I was delighted to find a Hummingbird Hawkmoth hovering around the front gardens in my road today, it has been a few years since I have seen one in the UK, a little overdue if you ask me; as everyone under the sun seems to be spotting these little critters in their gardens this summer. After I had ran into the house and returned with the camera, the little git had of course departed, oh well maybe next time. At 7.30pm today on Greenbank Drive I again heard a Ring-Necked Parakeet calling, coming from the vicinity of the Allotments/Greenbank Lane area. I have again heard a Little Owl calling during the night from my home, but no sign during the day, Pipistrelles have been up and down my road lately; coming from the wooded northern end of Greenbank Park. A Redshank flew over my mums house in Wavertree calling during the early hours of Sunday morning as well as distant calling Bullfinches which seemed to be coming from the vicinity of the railway sidings off Mill Lane (a great local breeding season record). Also a Redpoll over my home today heading South and a calling Nuthatch in Greenbank Park.

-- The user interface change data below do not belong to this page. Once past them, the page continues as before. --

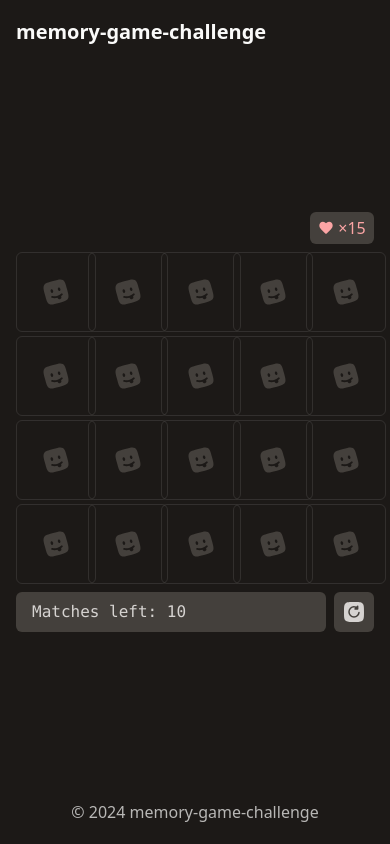
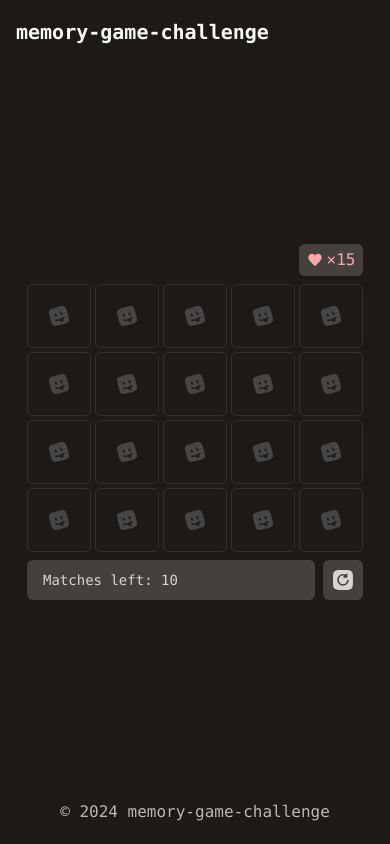
Before and after one commit to itsJosephV/memory-game-challenge, a React (Vite) app: page / in a window 390 px wide. Built offline with nearby package versions, Linux system fonts and the light colour scheme; the HTML template or start-up script is replaced by a standard one.

Commit message:
fixed small bug resetting the game & animation in life lost

```diff
--- a/src/App.tsx
+++ b/src/App.tsx
@@ -35,11 +35,11 @@ function App() {
 
   return (
     <main className="container m-auto grid min-h-screen grid-rows-[auto,1fr,auto] px-4">
-      <header className="text-xl font-bold leading-[4rem]">memory-game-challenge</header>
+      <header className="font-mono text-xl font-bold leading-[4rem]">memory-game-challenge</header>
       <section className="flex items-center justify-center py-8">
         <MemoryGame board={board} />
       </section>
-      <footer className="text-center leading-[4rem] opacity-70">
+      <footer className="text-center font-mono leading-[4rem] opacity-70">
         © {new Date().getFullYear()} memory-game-challenge
       </footer>
     </main>
--- a/src/components/MemoryGame.tsx
+++ b/src/components/MemoryGame.tsx
@@ -14,6 +14,7 @@ export const MemoryGame = ({board}: {board: BoardProps[][]}) => {
   const [gameCompleted, setGameCompleted] = useState<boolean>(false);
   const [attemps, setAttemps] = useState<number>(15);
   const [matchesLeft, setMatchesLeft] = useState<number>(calculateMatches(board));
+  const [isLifeLost, setIsLifeLost] = useState<boolean>(false);
 
   const flipCard = (id: number) => {
     if (attemps === 0) return;
@@ -69,6 +70,7 @@ export const MemoryGame = ({board}: {board: BoardProps[][]}) => {
         setBoardItems(updatedBoard);
       } else {
         setAttemps((prev) => prev - 1);
+        setIsLifeLost(true);
         setTimeout(() => {
           const updatedBoard = boardItems.map((row) =>
             row.map((card) => {
@@ -80,6 +82,7 @@ export const MemoryGame = ({board}: {board: BoardProps[][]}) => {
             }),
           );
 
+          setIsLifeLost(false);
           setBoardItems(updatedBoard);
           setMatches([]);
           console.log("match not found");
@@ -94,12 +97,20 @@ export const MemoryGame = ({board}: {board: BoardProps[][]}) => {
     }
     setBoardItems(randomlySortBoard(board));
     setMatchesLeft(calculateMatches(board));
+    setMatches([]);
     setAttemps(15);
   };
 
   return (
     <div className="flex flex-col gap-2">
-      <div className="ml-auto inline-flex w-16 items-center justify-center gap-1 rounded-md bg-stone-700 py-1 text-red-300">
+      <div
+        className={cn(
+          "ml-auto inline-flex w-16 items-center justify-center gap-1 rounded-md bg-stone-700 py-1 font-mono text-red-300",
+          {
+            shake: isLifeLost,
+          },
+        )}
+      >
         <span>
           <LifeIcon />
         </span>
@@ -113,7 +124,7 @@ export const MemoryGame = ({board}: {board: BoardProps[][]}) => {
               <button
                 key={item.id}
                 className={cn(
-                  "flex h-20 w-20 items-center justify-center rounded-md border border-stone-100/10 text-3xl",
+                  "group flex h-16 w-16 items-center justify-center rounded-md border border-stone-100/10 text-2xl duration-200 hover:border-stone-100/30 md:h-20 md:w-20 md:text-3xl",
                   {
                     "bg-emerald-400": item.matched,
                     "pointer-events-none border-red-300": attemps === 0,
@@ -121,19 +132,29 @@ export const MemoryGame = ({board}: {board: BoardProps[][]}) => {
                 )}
                 onClick={() => flipCard(item.id)}
               >
-                {item.flipped ? item.value : <PlaceholderIcon className="text-stone-700" />}
+                {item.flipped ? (
+                  item.value
+                ) : (
+                  <PlaceholderIcon
+                    className={cn("text-stone-100/20 duration-200 group-hover:text-stone-100/30", {
+                      "text-red-300": attemps === 0,
+                    })}
+                  />
+                )}
               </button>
             );
           });
         })}
       </div>
       <div className="flex gap-2">
-        <div className="flex-1 items-center rounded-md bg-stone-700 p-2 px-4 font-mono text-stone-300">
-          <div className="flex justify-between">
-            <p className="">Matches left: {matchesLeft}</p>
+        <div className="flex flex-1 items-center justify-between rounded-md bg-stone-700 p-2 px-4 font-mono text-stone-300">
+          <div>
+            <p className="text-sm">Matches left: {matchesLeft}</p>
+          </div>
 
-            {gameCompleted && <p className="text-green-300">Game Completed</p>}
-            {attemps === 0 && <p className="text-red-300">Game Over</p>}
+          <div>
+            {gameCompleted && <p className="text-sm text-green-300 md:text-base">Game Completed</p>}
+            {attemps === 0 && <p className="text-sm text-red-300 md:text-base">Game Over</p>}
           </div>
         </div>
         <button className="items-center rounded-md bg-stone-700 p-2" onClick={resetGame}>
--- a/src/index.css
+++ b/src/index.css
@@ -1,8 +1,28 @@
 @tailwind base;
 @tailwind components;
 @tailwind utilities;
+
+* {
+  min-width: 0;
+}
 
 :root {
   color: #fafaf9;
   background-color: #1c1917;
 }
+
+.shake {
+  animation: shake-animation 4.72s ease;
+  transform-origin: 50% 50%
+}
+
+@keyframes shake-animation {
+  0% { transform:translate(0,0) }
+ 1.78571% { transform:translate(5px,0) }
+ 3.57143% { transform:translate(0,0) }
+ 5.35714% { transform:translate(5px,0) }
+ 7.14286% { transform:translate(0,0) }
+ 8.92857% { transform:translate(5px,0) }
+ 10.71429% { transform:translate(0,0) }
+ 100% { transform:translate(0,0) }
+}
```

Thursday, 7 July 2011

Foxing Around

An evening stroll yesterday produced three separate Foxes in the local area, with one in Greenbank Park being very approachable indeed, it is great seeing a decent local population in the area; but I always worry when they are so obvious that they will attract the scalies and their dogs!
I have just walked down Greenbank Lane outside of Greenbank College when a massive din in the canopy alerted me to a family of Ring-Necked Parakeets, they where there for at least five minutes and seemed to consist of two or three juveniles hounding a parent for food, surprisingly hard to locate in the canopy their calls certainly caught my attention. So they are breeding locally! My guess is in the University of Liverpool Rathbone Estate or the adjacent Commonwealth Cricket Ground area, to which they then flew towards. I hope these birds do well; they have only been in the area since the winter and already have bred.......not a bad start.
In Sefton Park yesterday the family of Mute Swans was now down to only two adults and one juvenile, not sure what has happened but its never usually natural causes...............yobs, dogs, anglers..........need I go on! Elsewhere in the park the two adult Little Grebes where around but no sign of any young, Goldcrests, Blackcaps, and Treecreepers in song, Painted Lady, Red Admirals, Green Veined Whites, Small and Large Whites in the park too.
A Buzzard moved low East over Penny Lane accompanied by mobbing Crows yesterday afternoon.
Pipistrelles over my home lately too.